◆ **WHAT NEEDS TO BE DONE**
Find the string "with" in the records and copy each line where it occurs.
------ SOURCE MATERIAL
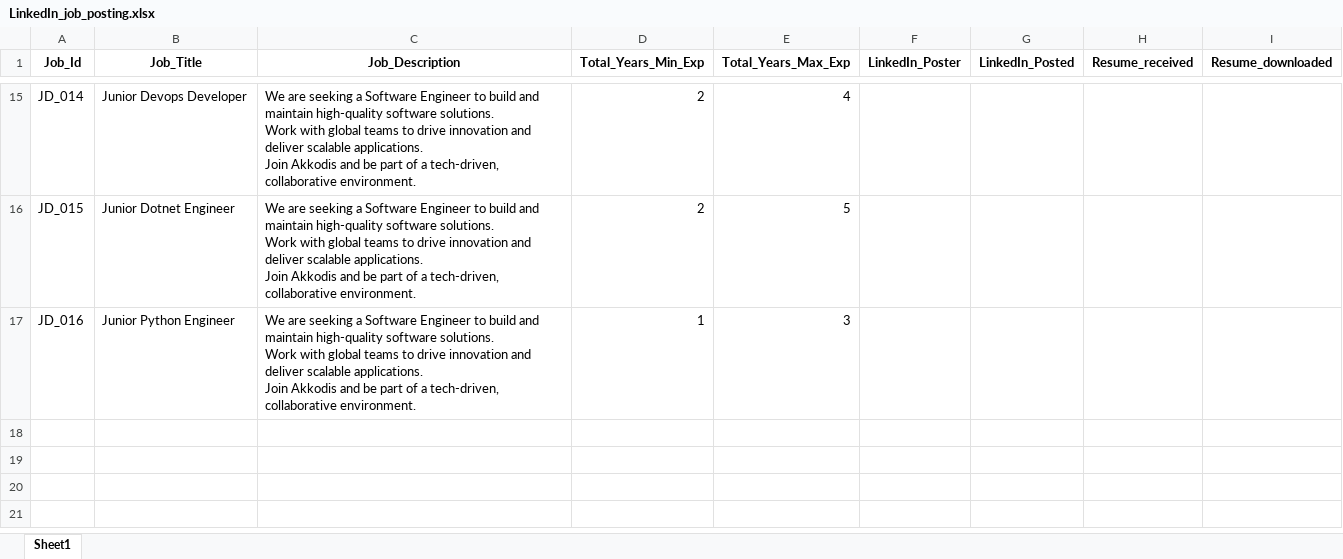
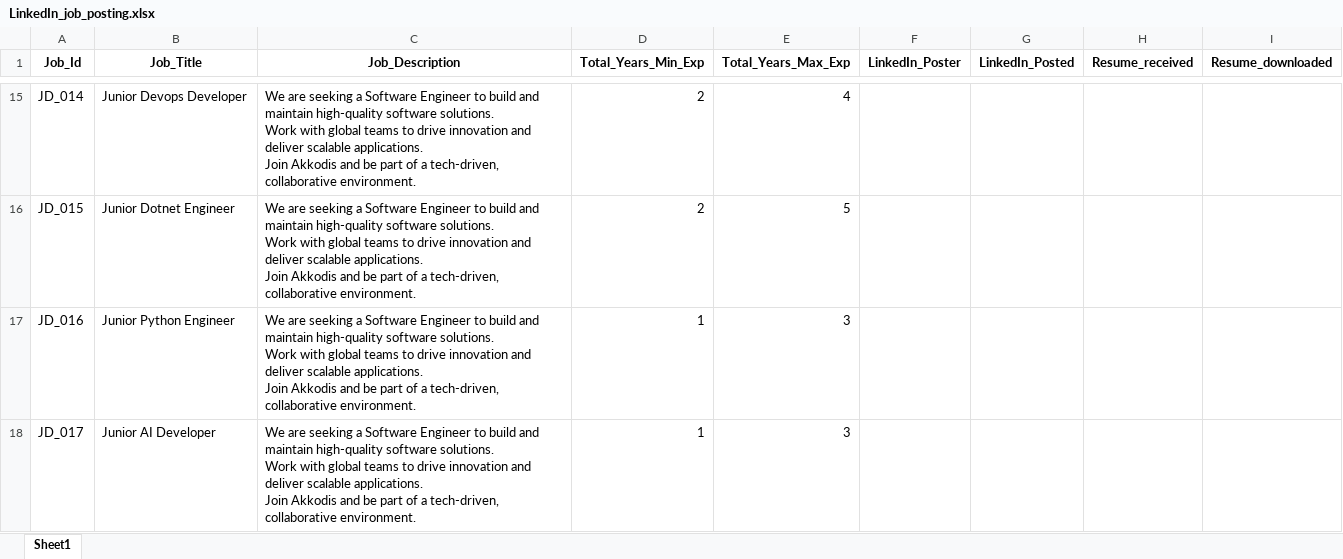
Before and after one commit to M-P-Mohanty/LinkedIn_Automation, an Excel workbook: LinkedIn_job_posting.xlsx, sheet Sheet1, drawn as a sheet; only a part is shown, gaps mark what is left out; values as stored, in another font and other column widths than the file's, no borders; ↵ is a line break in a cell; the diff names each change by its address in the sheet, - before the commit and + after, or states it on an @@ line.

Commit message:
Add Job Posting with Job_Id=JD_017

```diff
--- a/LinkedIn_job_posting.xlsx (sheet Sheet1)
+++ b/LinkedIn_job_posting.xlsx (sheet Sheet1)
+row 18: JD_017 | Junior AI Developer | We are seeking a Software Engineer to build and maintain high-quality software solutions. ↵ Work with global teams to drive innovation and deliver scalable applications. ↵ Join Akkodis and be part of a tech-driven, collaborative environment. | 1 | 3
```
------------
◆ **RESULT OF THE TASK**
Add Job Posting with Job_Id=JD_017
+row 18: JD_017 | Junior AI Developer | We are seeking a Software Engineer to build and maintain high-quality software solutions. ↵ Work with global teams to drive innovation and deliver scalable applications. ↵ Join Akkodis and be part of a tech-driven, collaborative environment. | 1 | 3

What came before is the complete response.